[TASK BRIEF] For every record below, repeat the text exactly and pass over any image.

____

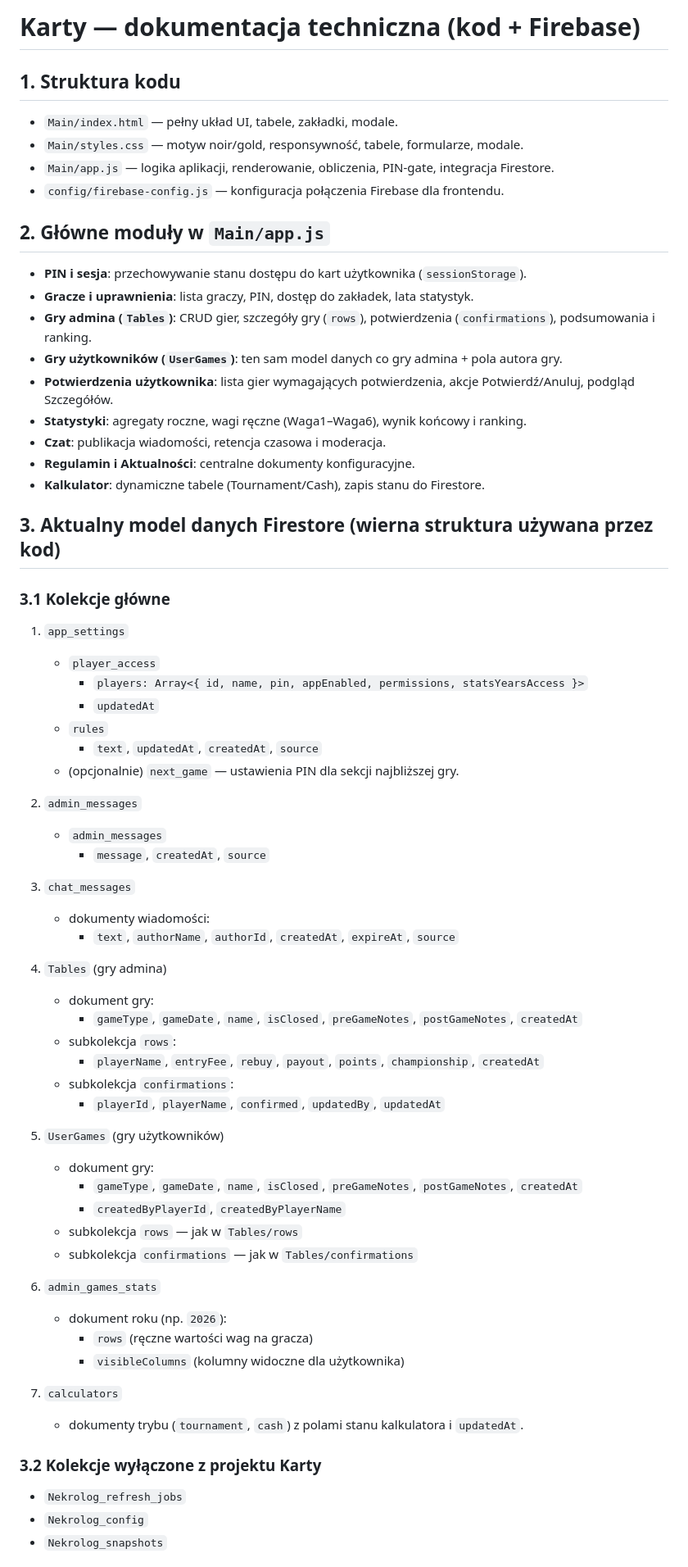
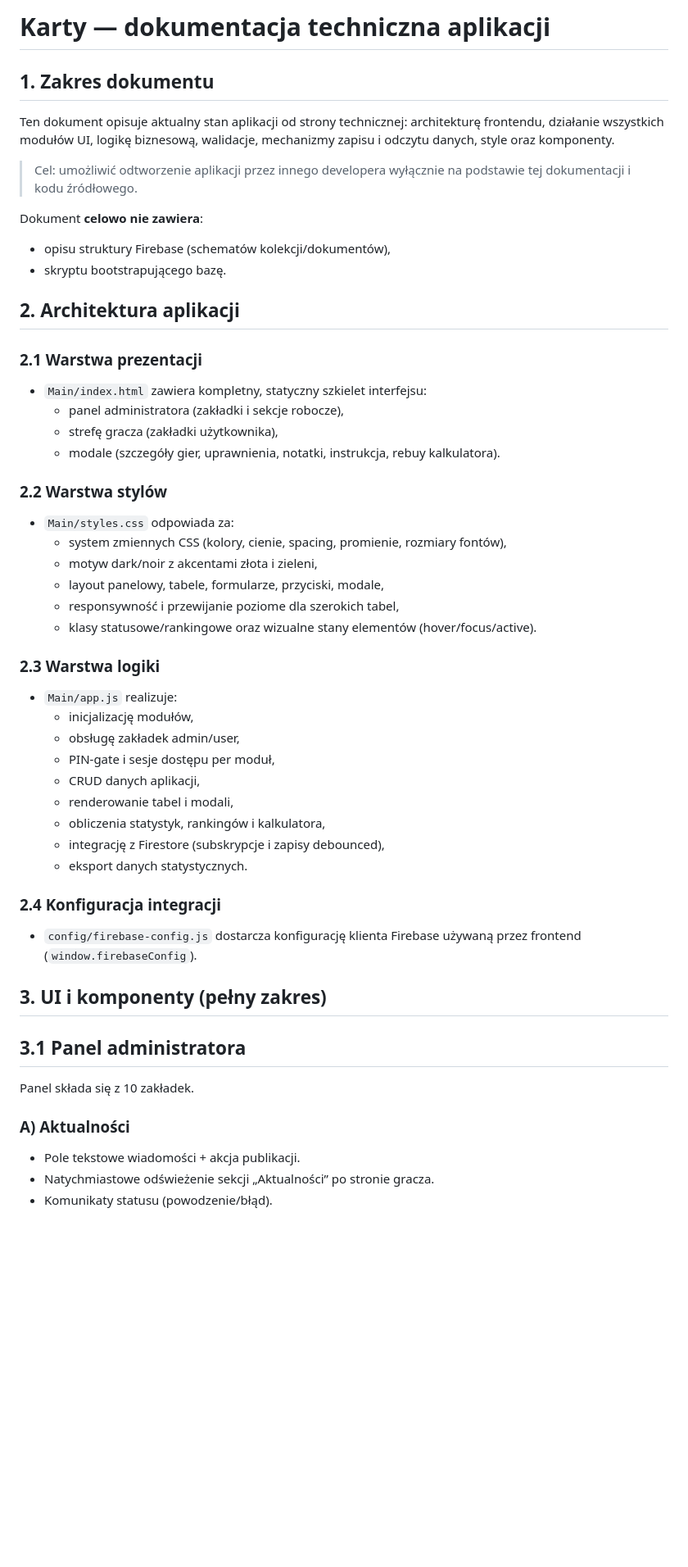
Before and after one commit to CuteLittleGoat/Karty, a Markdown page: docs/Documentation.md, the part around one of its changes. Shown at 82% size. Rendered like a GitHub page; blank space fills up the shorter version.

```diff
--- a/docs/Documentation.md
+++ b/docs/Documentation.md
@@ -1,66 +1,51 @@
-# Karty — dokumentacja techniczna (kod + Firebase)
+# Karty — dokumentacja techniczna aplikacji
 
-## 1. Struktura kodu
-- `Main/index.html` — pełny układ UI, tabele, zakładki, modale.
-- `Main/styles.css` — motyw noir/gold, responsywność, tabele, formularze, modale.
-- `Main/app.js` — logika aplikacji, renderowanie, obliczenia, PIN-gate, integracja Firestore.
-- `config/firebase-config.js` — konfiguracja połączenia Firebase dla frontendu.
+## 1. Zakres dokumentu
+Ten dokument opisuje aktualny stan aplikacji od strony technicznej: architekturę frontendu, działanie wszystkich modułów UI, logikę biznesową, walidacje, mechanizmy zapisu i odczytu danych, style oraz komponenty.
 
-## 2. Główne moduły w `Main/app.js`
-- **PIN i sesja**: przechowywanie stanu dostępu do kart użytkownika (`sessionStorage`).
-- **Gracze i uprawnienia**: lista graczy, PIN, dostęp do zakładek, lata statystyk.
-- **Gry admina (`Tables`)**: CRUD gier, szczegóły gry (`rows`), potwierdzenia (`confirmations`), podsumowania i ranking.
-- **Gry użytkowników (`UserGames`)**: ten sam model danych co gry admina + pola autora gry.
-- **Potwierdzenia użytkownika**: lista gier wymagających potwierdzenia, akcje Potwierdź/Anuluj, podgląd Szczegółów.
-- **Statystyki**: agregaty roczne, wagi ręczne (Waga1–Waga6), wynik końcowy i ranking.
-- **Czat**: publikacja wiadomości, retencja czasowa i moderacja.
-- **Regulamin i Aktualności**: centralne dokumenty konfiguracyjne.
-- **Kalkulator**: dynamiczne tabele (Tournament/Cash), zapis stanu do Firestore.
+> Cel: umożliwić odtworzenie aplikacji przez innego developera wyłącznie na podstawie tej dokumentacji i kodu źródłowego.
 
-## 3. Aktualny model danych Firestore (wierna struktura używana przez kod)
+Dokument **celowo nie zawiera**:
+- opisu struktury Firebase (schematów kolekcji/dokumentów),
+- skryptu bootstrapującego bazę.
 
-### 3.1 Kolekcje główne
-1. `app_settings`
-   - `player_access`
-     - `players: Array<{ id, name, pin, appEnabled, permissions, statsYearsAccess }>`
-     - `updatedAt`
-   - `rules`
-     - `text`, `updatedAt`, `createdAt`, `source`
-   - (opcjonalnie) `next_game` — ustawienia PIN dla sekcji najbliższej gry.
+## 2. Architektura aplikacji
 
-2. `admin_messages`
-   - `admin_messages`
-     - `message`, `createdAt`, `source`
+### 2.1 Warstwa prezentacji
+- `Main/index.html` zawiera kompletny, statyczny szkielet interfejsu:
+  - panel administratora (zakładki i sekcje robocze),
+  - strefę gracza (zakładki użytkownika),
+  - modale (szczegóły gier, uprawnienia, notatki, instrukcja, rebuy kalkulatora).
 
-3. `chat_messages`
-   - dokumenty wiadomości:
-     - `text`, `authorName`, `authorId`, `createdAt`, `expireAt`, `source`
+### 2.2 Warstwa stylów
+- `Main/styles.css` odpowiada za:
+  - system zmiennych CSS (kolory, cienie, spacing, promienie, rozmiary fontów),
+  - motyw dark/noir z akcentami złota i zieleni,
+  - layout panelowy, tabele, formularze, przyciski, modale,
+  - responsywność i przewijanie poziome dla szerokich tabel,
+  - klasy statusowe/rankingowe oraz wizualne stany elementów (hover/focus/active).
 
-4. `Tables` (gry admina)
-   - dokument gry:
-     - `gameType`, `gameDate`, `name`, `isClosed`, `preGameNotes`, `postGameNotes`, `createdAt`
-   - subkolekcja `rows`:
-     - `playerName`, `entryFee`, `rebuy`, `payout`, `points`, `championship`, `createdAt`
-   - subkolekcja `confirmations`:
-     - `playerId`, `playerName`, `confirmed`, `updatedBy`, `updatedAt`
+### 2.3 Warstwa logiki
+- `Main/app.js` realizuje:
+  - inicjalizację modułów,
+  - obsługę zakładek admin/user,
+  - PIN-gate i sesje dostępu per moduł,
+  - CRUD danych aplikacji,
+  - renderowanie tabel i modali,
+  - obliczenia statystyk, rankingów i kalkulatora,
+  - integrację z Firestore (subskrypcje i zapisy debounced),
+  - eksport danych statystycznych.
 
-5. `UserGames` (gry użytkowników)
-   - dokument gry:
-     - `gameType`, `gameDate`, `name`, `isClosed`, `preGameNotes`, `postGameNotes`, `createdAt`
-     - `createdByPlayerId`, `createdByPlayerName`
-   - subkolekcja `rows` — jak w `Tables/rows`
-   - subkolekcja `confirmations` — jak w `Tables/confirmations`
+### 2.4 Konfiguracja integracji
+- `config/firebase-config.js` dostarcza konfigurację klienta Firebase używaną przez frontend (`window.firebaseConfig`).
 
-6. `admin_games_stats`
-   - dokument roku (np. `2026`):
-     - `rows` (ręczne wartości wag na gracza)
-     - `visibleColumns` (kolumny widoczne dla użytkownika)
+## 3. UI i komponenty (pełny zakres)
 
-7. `calculators`
-   - dokumenty trybu (`tournament`, `cash`) z polami stanu kalkulatora i `updatedAt`.
+## 3.1 Panel administratora
+Panel składa się z 10 zakładek.
 
-### 3.2 Kolekcje wyłączone z projektu Karty
-- `Nekrolog_refresh_jobs`
-- `Nekrolog_config`
-- `Nekrolog_snapshots`
+### A) Aktualności
+- Pole tekstowe wiadomości + akcja publikacji.
+- Natychmiastowe odświeżenie sekcji „Aktualności” po stronie gracza.
+- Komunikaty statusu (powodzenie/błąd).
 
```
Also changed, not shown: other parts of docs/Documentation.md (+216 -113 lines).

____

[SOLUTION FOR THIS PROBLEM]
Before and after one commit to CuteLittleGoat/Karty, a Markdown page: docs/Documentation.md, the part around one of its changes. Shown at 82% size. Rendered like a GitHub page; blank space fills up the shorter version.

```diff
--- a/docs/Documentation.md
+++ b/docs/Documentation.md
@@ -1,66 +1,51 @@
-# Karty — dokumentacja techniczna (kod + Firebase)
+# Karty — dokumentacja techniczna aplikacji
 
-## 1. Struktura kodu
-- `Main/index.html` — pełny układ UI, tabele, zakładki, modale.
-- `Main/styles.css` — motyw noir/gold, responsywność, tabele, formularze, modale.
-- `Main/app.js` — logika aplikacji, renderowanie, obliczenia, PIN-gate, integracja Firestore.
-- `config/firebase-config.js` — konfiguracja połączenia Firebase dla frontendu.
+## 1. Zakres dokumentu
+Ten dokument opisuje aktualny stan aplikacji od strony technicznej: architekturę frontendu, działanie wszystkich modułów UI, logikę biznesową, walidacje, mechanizmy zapisu i odczytu danych, style oraz komponenty.
 
-## 2. Główne moduły w `Main/app.js`
-- **PIN i sesja**: przechowywanie stanu dostępu do kart użytkownika (`sessionStorage`).
-- **Gracze i uprawnienia**: lista graczy, PIN, dostęp do zakładek, lata statystyk.
-- **Gry admina (`Tables`)**: CRUD gier, szczegóły gry (`rows`), potwierdzenia (`confirmations`), podsumowania i ranking.
-- **Gry użytkowników (`UserGames`)**: ten sam model danych co gry admina + pola autora gry.
-- **Potwierdzenia użytkownika**: lista gier wymagających potwierdzenia, akcje Potwierdź/Anuluj, podgląd Szczegółów.
-- **Statystyki**: agregaty roczne, wagi ręczne (Waga1–Waga6), wynik końcowy i ranking.
-- **Czat**: publikacja wiadomości, retencja czasowa i moderacja.
-- **Regulamin i Aktualności**: centralne dokumenty konfiguracyjne.
-- **Kalkulator**: dynamiczne tabele (Tournament/Cash), zapis stanu do Firestore.
+> Cel: umożliwić odtworzenie aplikacji przez innego developera wyłącznie na podstawie tej dokumentacji i kodu źródłowego.
 
-## 3. Aktualny model danych Firestore (wierna struktura używana przez kod)
+Dokument **celowo nie zawiera**:
+- opisu struktury Firebase (schematów kolekcji/dokumentów),
+- skryptu bootstrapującego bazę.
 
-### 3.1 Kolekcje główne
-1. `app_settings`
-   - `player_access`
-     - `players: Array<{ id, name, pin, appEnabled, permissions, statsYearsAccess }>`
-     - `updatedAt`
-   - `rules`
-     - `text`, `updatedAt`, `createdAt`, `source`
-   - (opcjonalnie) `next_game` — ustawienia PIN dla sekcji najbliższej gry.
+## 2. Architektura aplikacji
 
-2. `admin_messages`
-   - `admin_messages`
-     - `message`, `createdAt`, `source`
+### 2.1 Warstwa prezentacji
+- `Main/index.html` zawiera kompletny, statyczny szkielet interfejsu:
+  - panel administratora (zakładki i sekcje robocze),
+  - strefę gracza (zakładki użytkownika),
+  - modale (szczegóły gier, uprawnienia, notatki, instrukcja, rebuy kalkulatora).
 
-3. `chat_messages`
-   - dokumenty wiadomości:
-     - `text`, `authorName`, `authorId`, `createdAt`, `expireAt`, `source`
+### 2.2 Warstwa stylów
+- `Main/styles.css` odpowiada za:
+  - system zmiennych CSS (kolory, cienie, spacing, promienie, rozmiary fontów),
+  - motyw dark/noir z akcentami złota i zieleni,
+  - layout panelowy, tabele, formularze, przyciski, modale,
+  - responsywność i przewijanie poziome dla szerokich tabel,
+  - klasy statusowe/rankingowe oraz wizualne stany elementów (hover/focus/active).
 
-4. `Tables` (gry admina)
-   - dokument gry:
-     - `gameType`, `gameDate`, `name`, `isClosed`, `preGameNotes`, `postGameNotes`, `createdAt`
-   - subkolekcja `rows`:
-     - `playerName`, `entryFee`, `rebuy`, `payout`, `points`, `championship`, `createdAt`
-   - subkolekcja `confirmations`:
-     - `playerId`, `playerName`, `confirmed`, `updatedBy`, `updatedAt`
+### 2.3 Warstwa logiki
+- `Main/app.js` realizuje:
+  - inicjalizację modułów,
+  - obsługę zakładek admin/user,
+  - PIN-gate i sesje dostępu per moduł,
+  - CRUD danych aplikacji,
+  - renderowanie tabel i modali,
+  - obliczenia statystyk, rankingów i kalkulatora,
+  - integrację z Firestore (subskrypcje i zapisy debounced),
+  - eksport danych statystycznych.
 
-5. `UserGames` (gry użytkowników)
-   - dokument gry:
-     - `gameType`, `gameDate`, `name`, `isClosed`, `preGameNotes`, `postGameNotes`, `createdAt`
-     - `createdByPlayerId`, `createdByPlayerName`
-   - subkolekcja `rows` — jak w `Tables/rows`
-   - subkolekcja `confirmations` — jak w `Tables/confirmations`
+### 2.4 Konfiguracja integracji
+- `config/firebase-config.js` dostarcza konfigurację klienta Firebase używaną przez frontend (`window.firebaseConfig`).
 
-6. `admin_games_stats`
-   - dokument roku (np. `2026`):
-     - `rows` (ręczne wartości wag na gracza)
-     - `visibleColumns` (kolumny widoczne dla użytkownika)
+## 3. UI i komponenty (pełny zakres)
 
-7. `calculators`
-   - dokumenty trybu (`tournament`, `cash`) z polami stanu kalkulatora i `updatedAt`.
+## 3.1 Panel administratora
+Panel składa się z 10 zakładek.
 
-### 3.2 Kolekcje wyłączone z projektu Karty
-- `Nekrolog_refresh_jobs`
-- `Nekrolog_config`
-- `Nekrolog_snapshots`
+### A) Aktualności
+- Pole tekstowe wiadomości + akcja publikacji.
+- Natychmiastowe odświeżenie sekcji „Aktualności” po stronie gracza.
+- Komunikaty statusu (powodzenie/błąd).
 
```
Also changed, not shown: other parts of docs/Documentation.md (+216 -113 lines).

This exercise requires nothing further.